WHAT IS NEEDED >> The answer should reproduce every entry exactly and contain no images.

┄┄┄┄┄┄┄┄┄┄┄┄┄┄┄┄┄┄┄┄

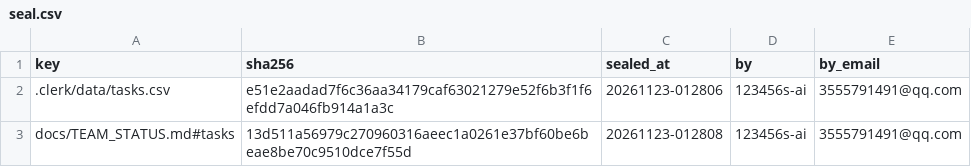
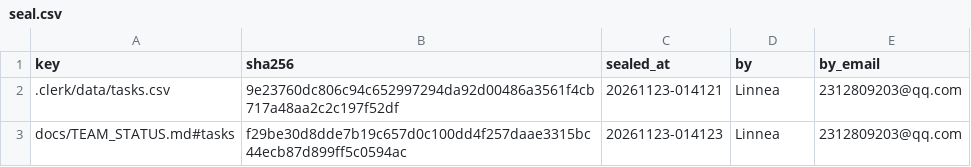
Before and after one commit to IweirdoI/OmniAble, a CSV file: .clerk/seal/seal.csv, drawn as a sheet.

```diff
--- a/.clerk/seal/seal.csv
+++ b/.clerk/seal/seal.csv
@@ -1,3 +1,3 @@
 key,sha256,sealed_at,by,by_email
-.clerk/data/tasks.csv,e51e2aadad7f6c36aa34179caf63021279e52f6b3f1f6efdd7a046fb914a1a3c,20261123-012806,123456s-ai,3555791491@qq.com
-docs/TEAM_STATUS.md#tasks,13d511a56979c270960316aeec1a0261e37bf60be6beae8be70c9510dce7f55d,20261123-012808,123456s-ai,3555791491@qq.com
+.clerk/data/tasks.csv,9e23760dc806c94c652997294da92d00486a3561f4cb717a48aa2c2c197f52df,20261123-014121,Linnea,2312809203@qq.com
+docs/TEAM_STATUS.md#tasks,f29be30d8dde7b19c657d0c100dd4f257daae3315bc44ecb87d899ff5c0594ac,20261123-014123,Linnea,2312809203@qq.com
```
Also changed, not shown: .clerk/data/tasks.csv, .clerk/seal/issued.csv, 1 other file.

┄┄┄┄┄┄┄┄┄┄┄┄┄┄┄┄┄┄┄┄

WRITTEN ANSWER >>
Before and after one commit to IweirdoI/OmniAble, a CSV file: .clerk/seal/seal.csv, drawn as a sheet.

```diff
--- a/.clerk/seal/seal.csv
+++ b/.clerk/seal/seal.csv
@@ -1,3 +1,3 @@
 key,sha256,sealed_at,by,by_email
-.clerk/data/tasks.csv,e51e2aadad7f6c36aa34179caf63021279e52f6b3f1f6efdd7a046fb914a1a3c,20261123-012806,123456s-ai,3555791491@qq.com
-docs/TEAM_STATUS.md#tasks,13d511a56979c270960316aeec1a0261e37bf60be6beae8be70c9510dce7f55d,20261123-012808,123456s-ai,3555791491@qq.com
+.clerk/data/tasks.csv,9e23760dc806c94c652997294da92d00486a3561f4cb717a48aa2c2c197f52df,20261123-014121,Linnea,2312809203@qq.com
+docs/TEAM_STATUS.md#tasks,f29be30d8dde7b19c657d0c100dd4f257daae3315bc44ecb87d899ff5c0594ac,20261123-014123,Linnea,2312809203@qq.com
```
Also changed, not shown: .clerk/data/tasks.csv, .clerk/seal/issued.csv, 1 other file.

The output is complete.